Ronald Rolheiser, a Roman Catholic priest and member of the Missionary Oblates of Mary Immaculate, is president of the Oblate School of Theology in San Antonio, Texas.
He is a community-builder, lecturer and writer. His books are popular throughout the English-speaking world and his weekly column is carried by more than seventy newspapers worldwide.
WALKING ON WATER AND SINKING LIKE A STONE
Faith has its ups and downs: We see this, almost pictorially illustrated, in the incident of Peter walking on the water. Initially his faith feels strong and he confidently steps onto the sea and begins to walk. But, almost immediately upon realizing what he was doing, he starts to sink. Our own faith works exactly like that, at times it lets us walk on water and at other times we sink like a stone. The gospel image of Peter walking on the sea speaks for itself.

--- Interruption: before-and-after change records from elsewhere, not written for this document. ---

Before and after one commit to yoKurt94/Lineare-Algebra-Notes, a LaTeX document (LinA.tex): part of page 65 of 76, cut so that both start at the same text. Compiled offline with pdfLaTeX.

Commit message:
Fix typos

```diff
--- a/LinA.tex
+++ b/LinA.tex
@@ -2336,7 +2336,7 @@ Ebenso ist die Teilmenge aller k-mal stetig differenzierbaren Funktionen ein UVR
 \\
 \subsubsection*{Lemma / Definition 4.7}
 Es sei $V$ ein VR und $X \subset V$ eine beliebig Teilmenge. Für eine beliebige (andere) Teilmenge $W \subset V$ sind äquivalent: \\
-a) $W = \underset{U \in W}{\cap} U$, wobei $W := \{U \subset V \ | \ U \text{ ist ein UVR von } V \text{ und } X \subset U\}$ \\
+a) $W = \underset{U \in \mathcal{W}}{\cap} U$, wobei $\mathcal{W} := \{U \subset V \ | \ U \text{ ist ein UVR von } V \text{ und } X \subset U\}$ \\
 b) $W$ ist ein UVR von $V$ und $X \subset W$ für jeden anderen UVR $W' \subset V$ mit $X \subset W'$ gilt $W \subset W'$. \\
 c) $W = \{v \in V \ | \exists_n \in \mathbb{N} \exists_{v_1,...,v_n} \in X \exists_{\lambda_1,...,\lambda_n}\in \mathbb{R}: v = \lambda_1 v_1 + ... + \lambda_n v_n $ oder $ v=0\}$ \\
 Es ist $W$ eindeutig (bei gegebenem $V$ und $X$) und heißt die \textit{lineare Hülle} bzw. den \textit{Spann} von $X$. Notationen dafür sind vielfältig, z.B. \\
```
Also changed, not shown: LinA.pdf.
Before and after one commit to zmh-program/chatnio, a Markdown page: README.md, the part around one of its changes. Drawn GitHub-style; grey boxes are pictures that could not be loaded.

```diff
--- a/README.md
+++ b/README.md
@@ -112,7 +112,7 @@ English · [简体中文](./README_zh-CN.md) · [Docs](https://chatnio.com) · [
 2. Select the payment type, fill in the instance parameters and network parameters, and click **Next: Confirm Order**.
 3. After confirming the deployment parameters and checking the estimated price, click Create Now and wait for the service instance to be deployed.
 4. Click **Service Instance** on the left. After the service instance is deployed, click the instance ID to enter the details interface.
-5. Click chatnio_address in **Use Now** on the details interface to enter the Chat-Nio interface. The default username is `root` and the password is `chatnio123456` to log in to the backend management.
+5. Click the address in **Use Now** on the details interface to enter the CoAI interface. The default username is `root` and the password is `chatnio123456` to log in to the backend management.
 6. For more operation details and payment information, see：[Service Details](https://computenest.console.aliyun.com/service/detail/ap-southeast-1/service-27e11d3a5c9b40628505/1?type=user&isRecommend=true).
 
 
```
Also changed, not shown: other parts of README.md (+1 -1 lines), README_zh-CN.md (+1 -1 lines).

Faith also works best when we don't confuse it with our own efforts. Donald Nichol, in his book, Holiness, shares a story of a British missionary working in Africa. At one point, early on in his stay there, the missionary was called upon to mediate a dispute between two tribes. He had no preparation for this, was naive, and totally out of his depth. But he gave himself over to the task in faith and, surprisingly, reconciled the two tribes. Afterwards, buoyed by this success, he began to fancy himself as mediator and began to present himself as an arbiter of disputes. But now, however, his efforts were invariably unhelpful. Here's the irony: when he didn't know what he was doing, but trusted solely in God, he was able to walk on water; as soon as he began to wrap himself in the process, he sank like a stone. Faith works like that: We can walk on water only if we don't think that we are doing it with our own strength.
The Sufi mystic, Rumi, once wrote that we live with a deep secret that sometimes we know, and then not, and then we know it again.
Faith works like that, some days we walk on water, other days we sink like a stone, and then later we walk on water again.